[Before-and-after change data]
* * * * * * *

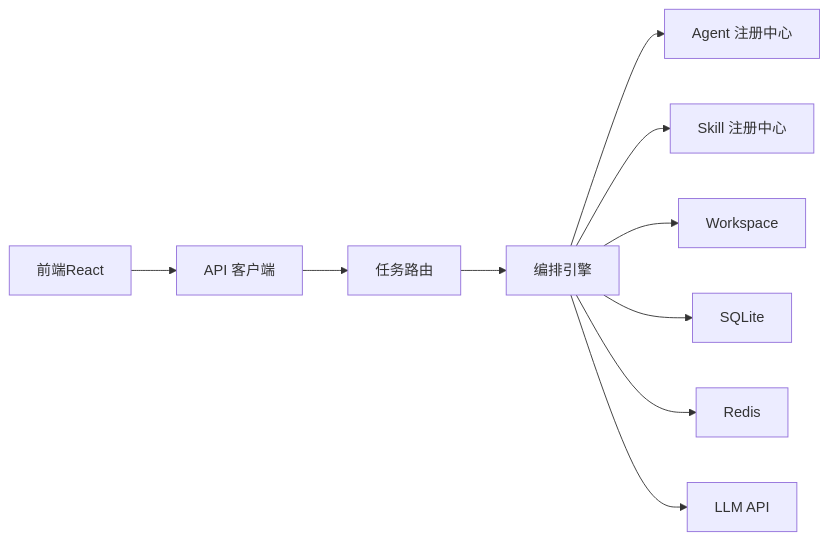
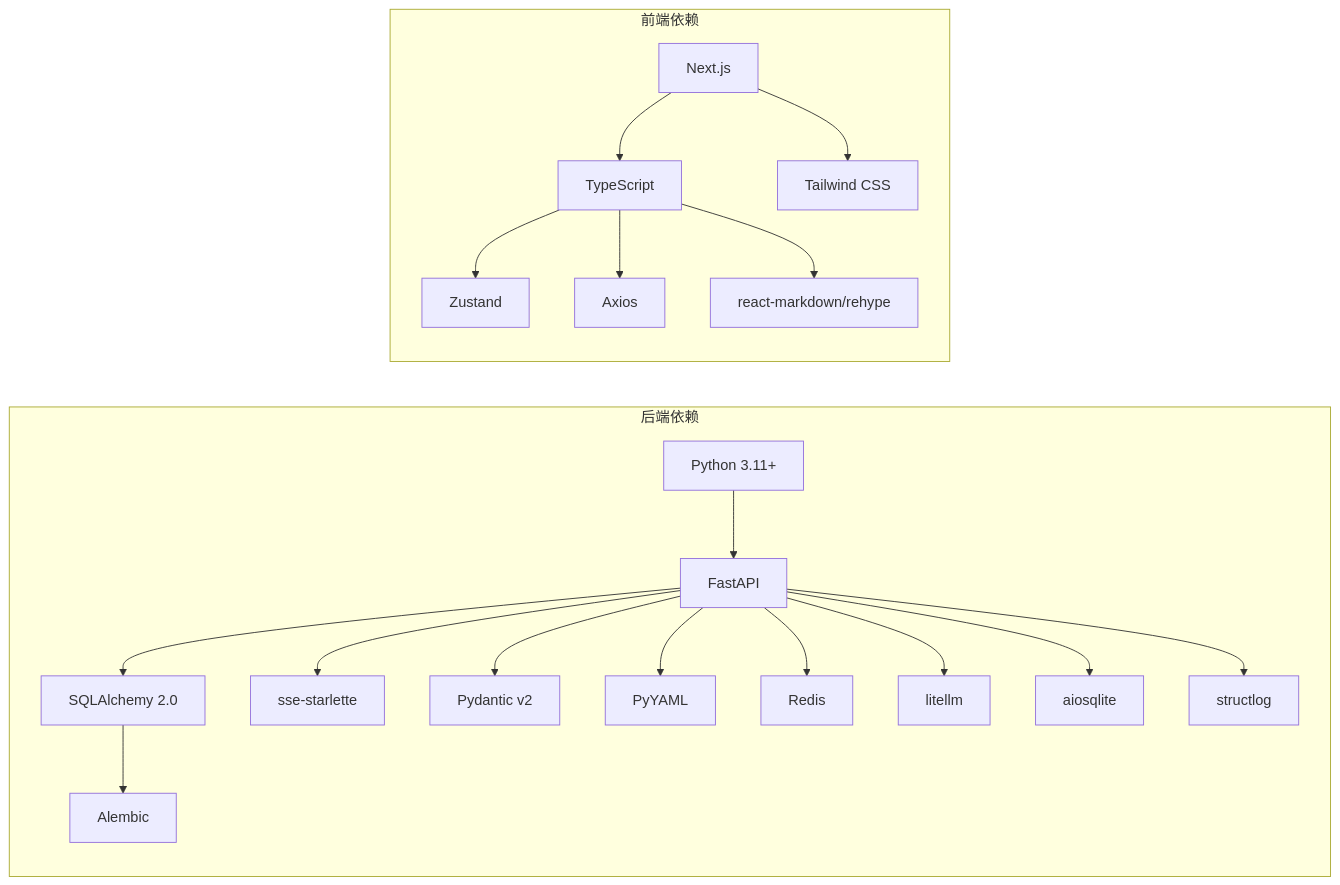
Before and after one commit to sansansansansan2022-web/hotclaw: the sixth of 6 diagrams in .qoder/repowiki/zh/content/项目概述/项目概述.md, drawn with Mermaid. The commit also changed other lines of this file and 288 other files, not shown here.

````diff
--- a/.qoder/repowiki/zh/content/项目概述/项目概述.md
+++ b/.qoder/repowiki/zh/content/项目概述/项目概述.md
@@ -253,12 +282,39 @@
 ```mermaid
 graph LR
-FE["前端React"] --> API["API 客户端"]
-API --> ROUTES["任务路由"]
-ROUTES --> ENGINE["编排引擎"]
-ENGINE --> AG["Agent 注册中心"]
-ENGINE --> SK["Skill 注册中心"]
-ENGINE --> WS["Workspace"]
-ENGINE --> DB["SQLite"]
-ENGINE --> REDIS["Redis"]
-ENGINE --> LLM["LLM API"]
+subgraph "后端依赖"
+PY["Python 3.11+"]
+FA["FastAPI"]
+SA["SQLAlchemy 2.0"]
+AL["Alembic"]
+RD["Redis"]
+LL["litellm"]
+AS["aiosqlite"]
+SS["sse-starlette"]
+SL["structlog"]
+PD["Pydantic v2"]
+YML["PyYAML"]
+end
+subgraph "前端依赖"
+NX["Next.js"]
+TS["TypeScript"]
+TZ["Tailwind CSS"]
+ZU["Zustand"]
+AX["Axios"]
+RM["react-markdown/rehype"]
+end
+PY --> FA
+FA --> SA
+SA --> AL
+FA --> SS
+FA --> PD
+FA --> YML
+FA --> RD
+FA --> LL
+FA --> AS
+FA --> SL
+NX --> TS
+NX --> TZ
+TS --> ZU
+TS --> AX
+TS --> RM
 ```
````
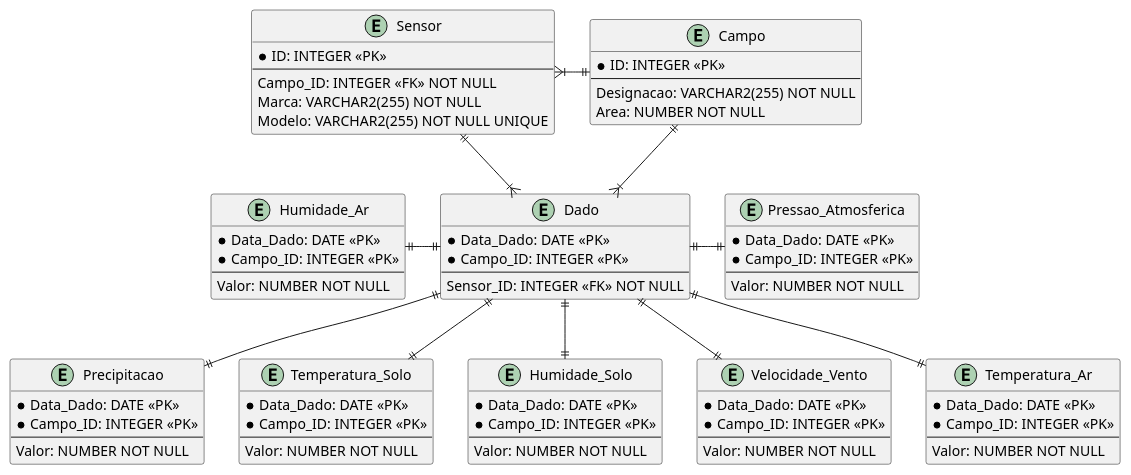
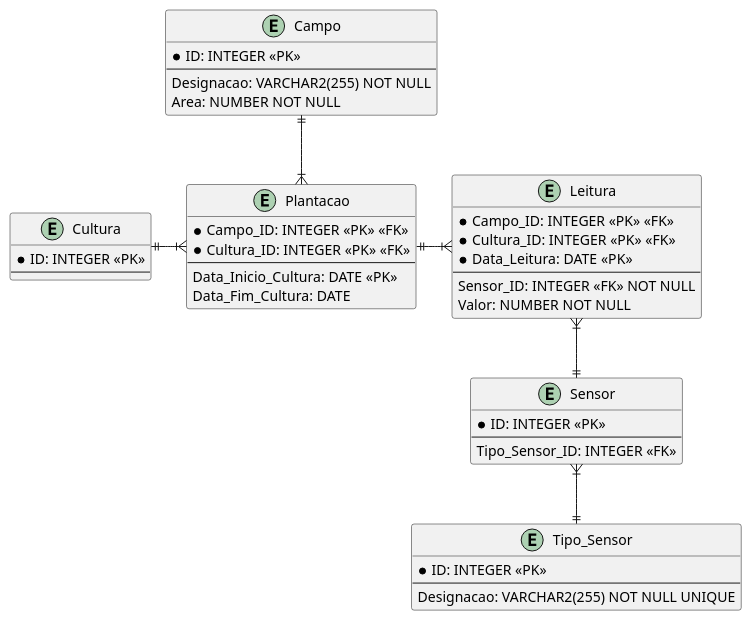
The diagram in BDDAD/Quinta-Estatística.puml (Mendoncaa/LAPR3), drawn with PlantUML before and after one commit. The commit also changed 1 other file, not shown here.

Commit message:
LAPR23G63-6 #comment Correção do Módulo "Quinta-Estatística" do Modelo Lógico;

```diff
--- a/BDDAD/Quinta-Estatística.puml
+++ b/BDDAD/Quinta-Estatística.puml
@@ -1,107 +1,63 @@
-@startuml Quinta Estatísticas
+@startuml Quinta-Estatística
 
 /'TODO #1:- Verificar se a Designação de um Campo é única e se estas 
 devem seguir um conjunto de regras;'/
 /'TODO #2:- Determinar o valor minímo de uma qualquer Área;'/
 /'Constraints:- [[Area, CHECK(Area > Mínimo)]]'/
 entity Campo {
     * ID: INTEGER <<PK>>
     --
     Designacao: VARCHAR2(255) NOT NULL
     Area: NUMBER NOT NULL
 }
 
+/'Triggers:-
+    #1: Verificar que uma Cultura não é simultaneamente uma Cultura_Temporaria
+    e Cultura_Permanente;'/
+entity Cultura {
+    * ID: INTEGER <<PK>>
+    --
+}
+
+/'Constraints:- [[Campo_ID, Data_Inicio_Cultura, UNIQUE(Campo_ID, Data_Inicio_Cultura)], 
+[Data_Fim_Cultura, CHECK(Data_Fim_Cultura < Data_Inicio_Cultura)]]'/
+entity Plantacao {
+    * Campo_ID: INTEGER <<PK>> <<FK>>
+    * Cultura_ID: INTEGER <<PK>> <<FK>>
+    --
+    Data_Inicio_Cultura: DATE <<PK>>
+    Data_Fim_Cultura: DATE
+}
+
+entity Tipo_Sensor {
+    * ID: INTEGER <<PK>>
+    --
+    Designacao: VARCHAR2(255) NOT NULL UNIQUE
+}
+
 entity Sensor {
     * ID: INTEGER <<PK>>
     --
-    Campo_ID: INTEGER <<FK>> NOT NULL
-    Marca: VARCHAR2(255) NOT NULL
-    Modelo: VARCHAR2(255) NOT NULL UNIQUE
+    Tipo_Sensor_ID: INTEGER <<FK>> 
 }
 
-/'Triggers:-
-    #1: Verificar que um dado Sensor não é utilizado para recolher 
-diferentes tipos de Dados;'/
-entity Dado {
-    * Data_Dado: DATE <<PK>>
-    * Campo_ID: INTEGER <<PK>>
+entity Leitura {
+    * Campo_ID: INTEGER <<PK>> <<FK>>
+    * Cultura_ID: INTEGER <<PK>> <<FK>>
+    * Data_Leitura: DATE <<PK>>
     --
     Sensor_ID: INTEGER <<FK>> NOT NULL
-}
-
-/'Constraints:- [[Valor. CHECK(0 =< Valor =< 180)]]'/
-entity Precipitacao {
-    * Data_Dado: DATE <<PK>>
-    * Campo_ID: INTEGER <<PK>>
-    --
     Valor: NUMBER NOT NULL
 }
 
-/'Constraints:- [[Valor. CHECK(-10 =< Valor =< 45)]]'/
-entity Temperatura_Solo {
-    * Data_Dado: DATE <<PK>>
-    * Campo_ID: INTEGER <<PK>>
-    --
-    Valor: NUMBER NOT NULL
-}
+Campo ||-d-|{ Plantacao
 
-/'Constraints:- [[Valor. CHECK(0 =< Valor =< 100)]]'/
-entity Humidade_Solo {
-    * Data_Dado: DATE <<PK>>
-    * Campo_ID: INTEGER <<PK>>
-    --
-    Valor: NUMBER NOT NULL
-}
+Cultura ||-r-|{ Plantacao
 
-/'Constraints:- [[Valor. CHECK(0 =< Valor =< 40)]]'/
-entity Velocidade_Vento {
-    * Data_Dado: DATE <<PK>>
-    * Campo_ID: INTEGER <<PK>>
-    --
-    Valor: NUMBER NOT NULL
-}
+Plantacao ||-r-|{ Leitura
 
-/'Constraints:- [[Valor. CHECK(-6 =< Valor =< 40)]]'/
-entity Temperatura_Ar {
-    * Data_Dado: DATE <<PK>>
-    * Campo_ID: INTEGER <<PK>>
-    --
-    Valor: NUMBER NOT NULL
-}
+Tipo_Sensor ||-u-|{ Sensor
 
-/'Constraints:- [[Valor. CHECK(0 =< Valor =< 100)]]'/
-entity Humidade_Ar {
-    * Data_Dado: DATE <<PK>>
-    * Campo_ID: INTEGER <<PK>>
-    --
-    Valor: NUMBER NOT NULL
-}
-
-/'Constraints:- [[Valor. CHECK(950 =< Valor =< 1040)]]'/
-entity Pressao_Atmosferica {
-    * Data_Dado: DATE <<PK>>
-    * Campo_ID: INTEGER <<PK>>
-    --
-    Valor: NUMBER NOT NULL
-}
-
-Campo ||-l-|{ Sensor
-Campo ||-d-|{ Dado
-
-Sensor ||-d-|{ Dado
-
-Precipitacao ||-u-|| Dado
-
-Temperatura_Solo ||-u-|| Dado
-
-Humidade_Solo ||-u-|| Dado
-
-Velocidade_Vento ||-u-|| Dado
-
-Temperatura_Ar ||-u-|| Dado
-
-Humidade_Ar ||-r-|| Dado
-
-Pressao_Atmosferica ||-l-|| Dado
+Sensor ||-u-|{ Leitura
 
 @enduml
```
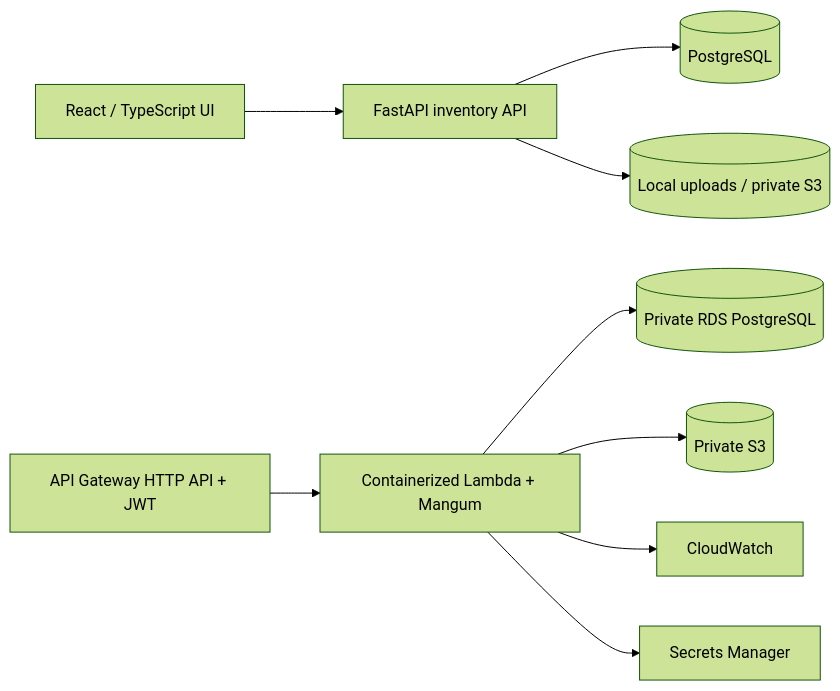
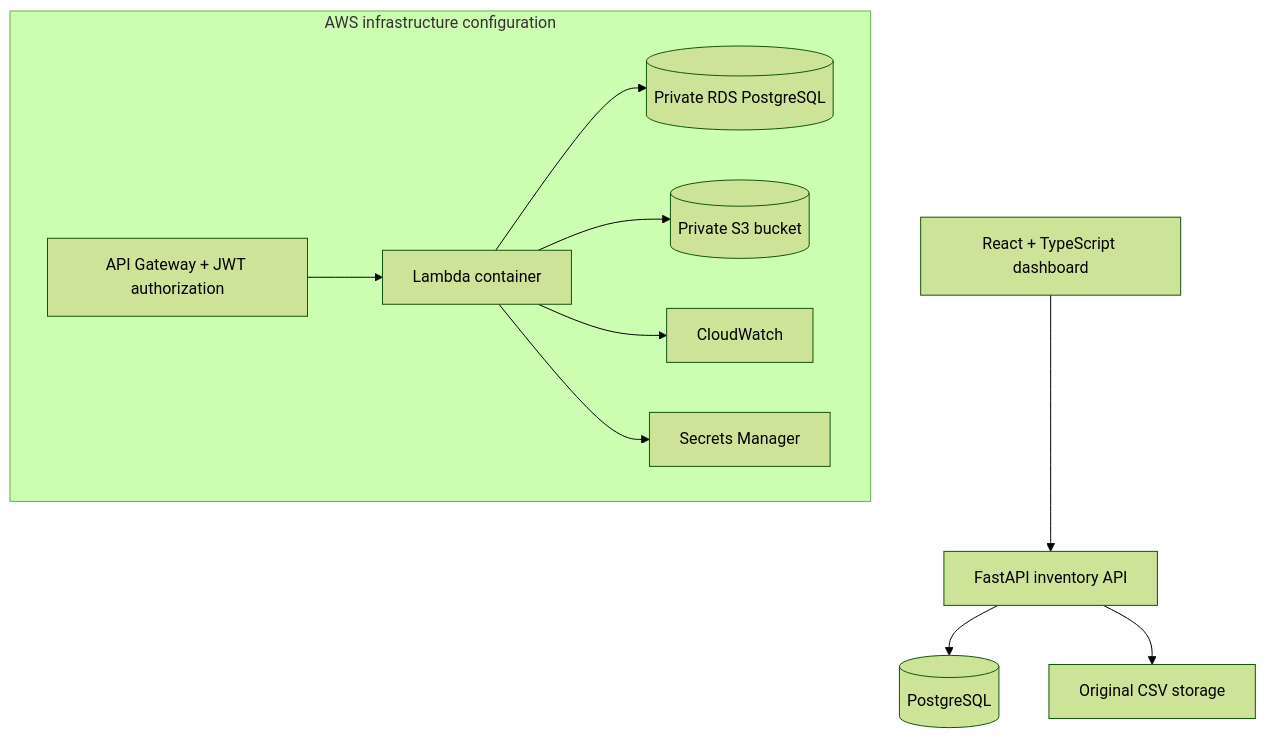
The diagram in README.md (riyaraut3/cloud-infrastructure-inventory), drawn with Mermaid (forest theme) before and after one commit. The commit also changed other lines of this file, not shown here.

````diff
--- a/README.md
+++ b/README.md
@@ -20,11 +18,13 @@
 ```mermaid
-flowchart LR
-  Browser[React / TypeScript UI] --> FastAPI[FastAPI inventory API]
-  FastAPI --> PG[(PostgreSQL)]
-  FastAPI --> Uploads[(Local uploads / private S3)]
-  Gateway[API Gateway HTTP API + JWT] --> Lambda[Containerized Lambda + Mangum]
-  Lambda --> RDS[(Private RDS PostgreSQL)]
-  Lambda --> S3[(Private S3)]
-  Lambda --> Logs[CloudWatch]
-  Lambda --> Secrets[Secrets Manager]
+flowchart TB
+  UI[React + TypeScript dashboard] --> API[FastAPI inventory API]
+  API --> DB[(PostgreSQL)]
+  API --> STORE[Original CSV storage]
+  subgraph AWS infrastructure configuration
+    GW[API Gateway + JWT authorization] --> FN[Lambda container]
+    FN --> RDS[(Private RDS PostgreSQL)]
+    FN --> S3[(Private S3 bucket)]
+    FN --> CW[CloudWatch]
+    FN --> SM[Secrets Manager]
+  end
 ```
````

* * * * * * *

[Instructions for the task] Copy out each line of the data containing the string "FastAPI".

[Final answer]
+FA["FastAPI"]
-  Browser[React / TypeScript UI] --> FastAPI[FastAPI inventory API]
-  FastAPI --> PG[(PostgreSQL)]
-  FastAPI --> Uploads[(Local uploads / private S3)]
+  UI[React + TypeScript dashboard] --> API[FastAPI inventory API]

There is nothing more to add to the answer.